### What the exercise asks
Below are the records; copy each line in which "hidden" can be found.

### Extracted information
****

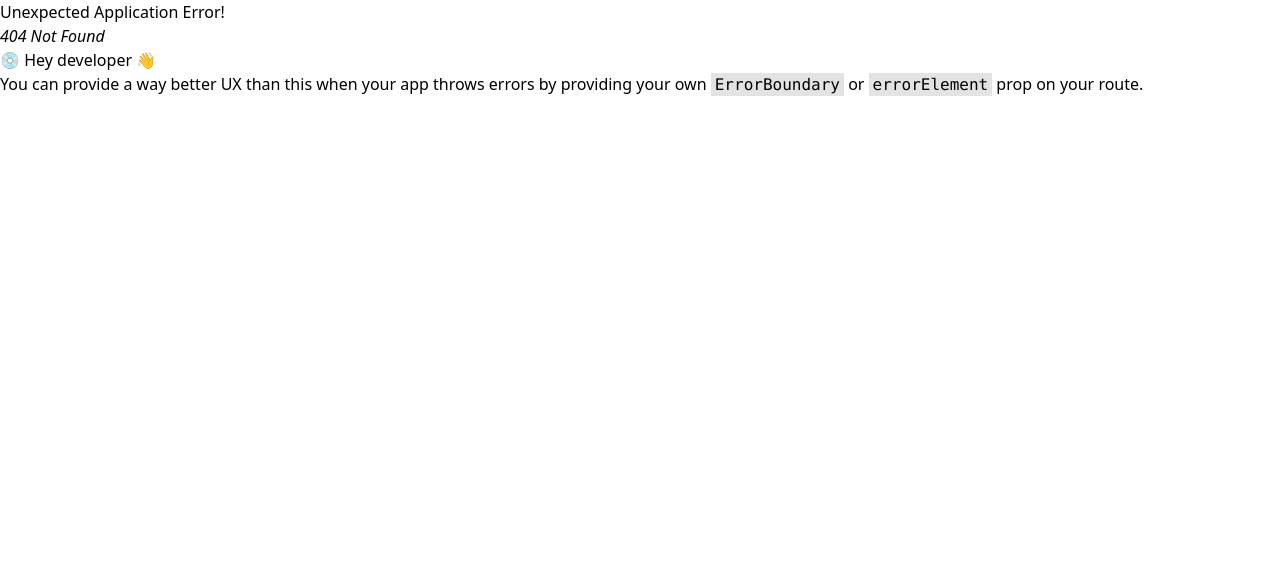
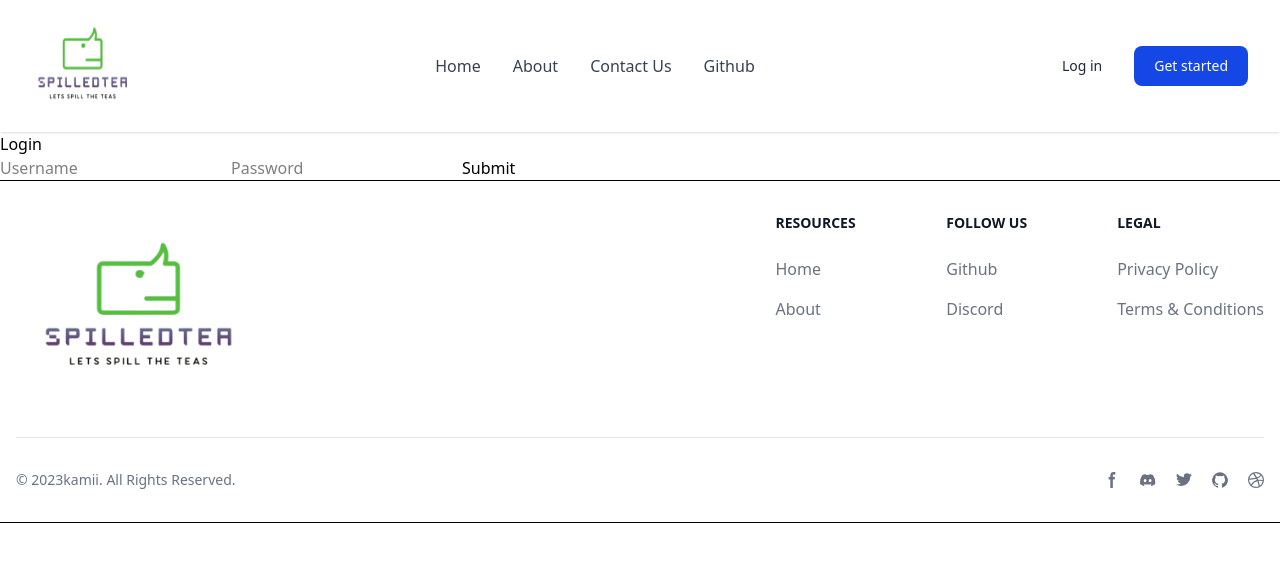
Before and after one commit to kamiism/SpilledTea, a React (Vite) app: page /login in a window 1280 px wide. Before the commit this address had no page. Shown: the top 562 px of the page. Built offline with nearby package versions, Linux system fonts and the light colour scheme.

Commit message:
added login page

```diff
--- a/src/App.jsx
+++ b/src/App.jsx
@@ -1,11 +1,9 @@
-import { useState } from 'react'
 import './App.css'
 import Footer from './components/Footer/Footer'
 import Header from './components/Header/Header'
 import Home from './components/Home/Home'
 
 function App() {
-  const [count, setCount] = useState(0)
 
   return (
     <>
--- a/src/components/Header/Header.jsx
+++ b/src/components/Header/Header.jsx
@@ -1,11 +1,16 @@
+import { useState } from 'react';
 import { Link, NavLink } from 'react-router-dom';
 import Logo from "./Logo.png";
 
 export default function Header() {
+    const [menuOpen, setMenuOpen] = useState(false);
+
     return (
         <header className="shadow sticky z-50 top-0">
             <nav className="bg-white border-gray-200 px-4 lg:px-6 py-2.5">
                 <div className="flex flex-wrap justify-between items-center mx-auto max-w-7xl">
+
+                    {/* Logo */}
                     <Link to="/" className="flex items-center">
                         <img
                             src={Logo}
@@ -13,29 +18,55 @@ export default function Header() {
                             alt="Logo"
                         />
                     </Link>
-                    <div className="flex items-center lg:order-2">
-                        <Link
-                            to="#"
+
+                    {/* Right side: Auth buttons + Hamburger */}
+                    <div className="flex items-center lg:order-2 gap-1">
+                        <NavLink
+                            to="/login"
                             className="text-gray-800 hover:bg-gray-50 focus:ring-4 focus:ring-gray-300 font-medium rounded-lg text-sm px-4 lg:px-5 py-2 lg:py-2.5 mr-2 focus:outline-none"
                         >
                             Log in
-                        </Link>
+                        </NavLink>
                         <Link
                             to="#"
                             className="text-white bg-blue-700 hover:bg-blue-800 focus:ring-4 focus:ring-blue-300 font-medium rounded-lg text-sm px-4 lg:px-5 py-2 lg:py-2.5 mr-2 focus:outline-none"
                         >
                             Get started
                         </Link>
+
+                        {/* Hamburger button — mobile only */}
+                        <button
+                            onClick={() => setMenuOpen(!menuOpen)}
+                            className="lg:hidden inline-flex items-center justify-center p-2 ml-1 text-gray-500 rounded-lg hover:bg-gray-100 focus:outline-none focus:ring-2 focus:ring-gray-200"
+                            aria-label="Toggle menu"
+                        >
+                            {menuOpen ? (
+                                // X icon
+                                <svg className="w-6 h-6" fill="none" stroke="currentColor" viewBox="0 0 24 24">
+                                    <path strokeLinecap="round" strokeLinejoin="round" strokeWidth={2} d="M6 18L18 6M6 6l12 12" />
+                                </svg>
+                            ) : (
+                                // Hamburger icon
+                                <svg className="w-6 h-6" fill="none" stroke="currentColor" viewBox="0 0 24 24">
+                                    <path strokeLinecap="round" strokeLinejoin="round" strokeWidth={2} d="M4 6h16M4 12h16M4 18h16" />
+                                </svg>
+                            )}
+                        </button>
                     </div>
+
+                    {/* Nav links */}
                     <div
-                        className="hidden justify-between items-center w-full lg:flex lg:w-auto lg:order-1"
+                        className={`${
+                            menuOpen ? 'flex' : 'hidden'
+                        } justify-between items-center w-full lg:flex lg:w-auto lg:order-1`}
                         id="mobile-menu-2"
                     >
-                        <ul className="flex flex-col mt-4 font-medium lg:flex-row lg:space-x-8 lg:mt-0">
+                        <ul className="flex flex-col w-full mt-4 font-medium lg:flex-row lg:space-x-8 lg:mt-0">
                             <li>
                                 <NavLink
-                                to="/"
-                                    className={({isActive}) =>
+                                    to="/"
+                                    onClick={() => setMenuOpen(false)}
+                                    className={({ isActive }) =>
                                         `block py-2 pr-4 pl-3 duration-200 ${isActive ? "text-blue-700" : "text-gray-700"} border-b border-gray-100 hover:bg-gray-50 lg:hover:bg-transparent lg:border-0 hover:text-blue-700 lg:p-0`
                                     }
                                 >
@@ -44,8 +75,9 @@ export default function Header() {
                             </li>
                             <li>
                                 <NavLink
-                                to="/about"
-                                    className={({isActive}) =>
+                                    to="/about"
+                                    onClick={() => setMenuOpen(false)}
+                                    className={({ isActive }) =>
                                         `block py-2 pr-4 pl-3 duration-200 ${isActive ? "text-blue-700" : "text-gray-700"} border-b border-gray-100 hover:bg-gray-50 lg:hover:bg-transparent lg:border-0 hover:text-blue-700 lg:p-0`
                                     }
                                 >
@@ -54,18 +86,20 @@ export default function Header() {
                             </li>
                             <li>
                                 <NavLink
-                                to="/contact"
-                                    className={({isActive}) =>
+                                    to="/contact"
+                                    onClick={() => setMenuOpen(false)}
+                                    className={({ isActive }) =>
                                         `block py-2 pr-4 pl-3 duration-200 ${isActive ? "text-blue-700" : "text-gray-700"} border-b border-gray-100 hover:bg-gray-50 lg:hover:bg-transparent lg:border-0 hover:text-blue-700 lg:p-0`
                                     }
                                 >
                                     Contact Us
                                 </NavLink>
                             </li>
-                             <li>
+                            <li>
                                 <NavLink
-                                to="/github"
-                                    className={({isActive}) =>
+                                    to="/github"
+                                    onClick={() => setMenuOpen(false)}
+                                    className={({ isActive }) =>
                                         `block py-2 pr-4 pl-3 duration-200 ${isActive ? "text-blue-700" : "text-gray-700"} border-b border-gray-100 hover:bg-gray-50 lg:hover:bg-transparent lg:border-0 hover:text-blue-700 lg:p-0`
                                     }
                                 >
@@ -74,6 +108,7 @@ export default function Header() {
                             </li>
                         </ul>
                     </div>
+
                 </div>
             </nav>
         </header>
--- a/src/components/Home/Home.jsx
+++ b/src/components/Home/Home.jsx
@@ -3,12 +3,12 @@ import { Link } from 'react-router-dom';
 export default function Home() {
     return (
         <div className="mx-auto w-full max-w-7xl">
-            <aside className="relative overflow-hidden text-black rounded-lg sm:mx-16 mx-2 sm:py-16">
-                <div className="relative z-10 max-w-7xl px-4  pb-20 pt-10 sm:py-24 mx-auto sm:px-6 lg:px-8">
-                    <div className="max-w-xl sm:mt-1 mt-80 space-y-8 text-center sm:text-right sm:ml-auto">
-                        <h2 className="text-4xl font-bold sm:text-5xl">
+            <aside className="relative overflow-hidden text-black rounded-lg sm:mx-16 mx-2 py-8 sm:py-16 min-h-[320px] sm:min-h-[400px]">
+                <div className="relative z-10 max-w-7xl px-4 pb-10 pt-6 sm:py-24 mx-auto sm:px-6 lg:px-8">
+                    <div className="max-w-xl mt-40 xs:mt-52 sm:mt-1 space-y-8 text-center sm:text-right sm:ml-auto">
+                        <h2 className="text-3xl font-bold sm:text-5xl">
                             HEYYA!!
-                            <span className="hidden sm:block text-4xl">Welcome to SpilledTea</span>
+                            <span className="block text-2xl sm:text-4xl mt-1">Welcome to SpilledTea</span>
                         </h2>
 
                         <Link
@@ -30,13 +30,21 @@ export default function Home() {
                     </div>
                 </div>
 
-                <div className="absolute inset-0 w-full sm:my-20 sm:pt-1 pt-12 h-full ">
-                    <img className="w-180" src="https://www.animationmagazine.net/wordpress/wp-content/uploads/Frieren-Beyond-Journeys-End-S2_EP02_130.jpg" alt="image1" />
+                <div className="absolute inset-0 w-full sm:my-20 sm:pt-1 pt-4 h-full">
+                    <img
+                        className="w-full max-w-[260px] sm:max-w-sm md:max-w-md lg:max-w-lg xl:max-w-xl object-cover"
+                        src="https://www.animationmagazine.net/wordpress/wp-content/uploads/Frieren-Beyond-Journeys-End-S2_EP02_130.jpg"
+                        alt="image1"
+                    />
                 </div>
             </aside>
 
-            <div className="grid  place-items-center sm:mt-20">
-                <img className="sm:w-180 w-90" src="https://images.squarespace-cdn.com/content/v1/642fe9d50ff3d476932fc101/6213839e-2b72-470f-b243-6c856885e491/IMG_1083+%281%29.jpg?format=2500w" alt="image2" />
+            <div className="grid place-items-center mt-10 sm:mt-20 px-4">
+                <img
+                    className="w-full max-w-xs sm:max-w-lg md:max-w-2xl lg:max-w-4xl xl:max-w-6xl object-contain"
+                    src="https://images.squarespace-cdn.com/content/v1/642fe9d50ff3d476932fc101/6213839e-2b72-470f-b243-6c856885e491/IMG_1083+%281%29.jpg?format=2500w"
+                    alt="image2"
+                />
             </div>
 
             <h1 className="text-center text-2xl sm:text-5xl py-10 font-medium">SpilledTea</h1>
--- /dev/null
+++ b/src/components/Login.jsx
@@ -0,0 +1,30 @@
+import { useContext, useState } from 'react'
+import UserContext from "../contexts/userContext"
+
+function login() {
+    const [username, setUsername] = useState('')
+    const [password, setPassword] = useState('')
+
+    const setUser = useContext(UserContext)
+
+    const handleSubmit = (e) => {
+        e.preventDefault()
+        setUser({username, password})
+    }
+  return (
+    <div>
+        <h2>Login</h2>
+        <input type="text"
+        value={username}
+        onChange={(e) => setUsername(e.target.value)}
+        placeholder="Username" />
+        <input type="password"
+        value={password}
+        onChange={(e) => setPassword(e.target.value)}
+        placeholder="Password" />
+        <button onClick={handleSubmit}>Submit</button>
+    </div>
+  )
+}
+
+export default login
--- /dev/null
+++ b/src/components/Profile.jsx
@@ -0,0 +1,11 @@
+import { useContext } from 'react'
+import UserContext from '../context/UserContext'
+
+function Profile() {
+    const { user } = useContext(UserContext)
+    if (!user) return <div>Please login to view your profile.</div>
+
+    return <div> Welcome {user.username}</div>
+}
+
+export default Profile
--- /dev/null
+++ b/src/contexts/userContext.js
@@ -0,0 +1,6 @@
+import React from "react";
+
+const UserContext = React.createContext()
+
+
+export default UserContext
--- /dev/null
+++ b/src/contexts/userContextProvider.jsx
@@ -0,0 +1,13 @@
+import React from "react";
+import UserContext from "./userContext";
+
+const UserContextProvider = ({ children }) => {
+    const [user, setUser] = React.useState(null)
+    return (
+        <UserContext.Provider value={{ user, setUser }}>
+            {children}
+        </UserContext.Provider>
+    )
+}
+
+export default UserContextProvider
--- a/src/main.jsx
+++ b/src/main.jsx
@@ -5,6 +5,7 @@ import About from './components/About/About'
 import Contact from './components/Contact/Contact'
 import Github from './components/Github/Github'
 import Home from './components/Home/Home'
+import Login from './components/Login'
 import User from './components/User/User'
 import './index.css'
 import Root from './root'
@@ -33,6 +34,10 @@ const router = createBrowserRouter([
              {
         path: "github",
         element: <Github />
+      },
+      {
+        path: "login",
+        element: <Login />
       }
     ]
   }
```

****

### Task answer
+                            className="lg:hidden inline-flex items-center justify-center p-2 ml-1 text-gray-500 rounded-lg hover:bg-gray-100 focus:outline-none focus:ring-2 focus:ring-gray-200"
-                        className="hidden justify-between items-center w-full lg:flex lg:w-auto lg:order-1"
+                            menuOpen ? 'flex' : 'hidden'
-            <aside className="relative overflow-hidden text-black rounded-lg sm:mx-16 mx-2 sm:py-16">
+            <aside className="relative overflow-hidden text-black rounded-lg sm:mx-16 mx-2 py-8 sm:py-16 min-h-[320px] sm:min-h-[400px]">
-                            <span className="hidden sm:block text-4xl">Welcome to SpilledTea</span>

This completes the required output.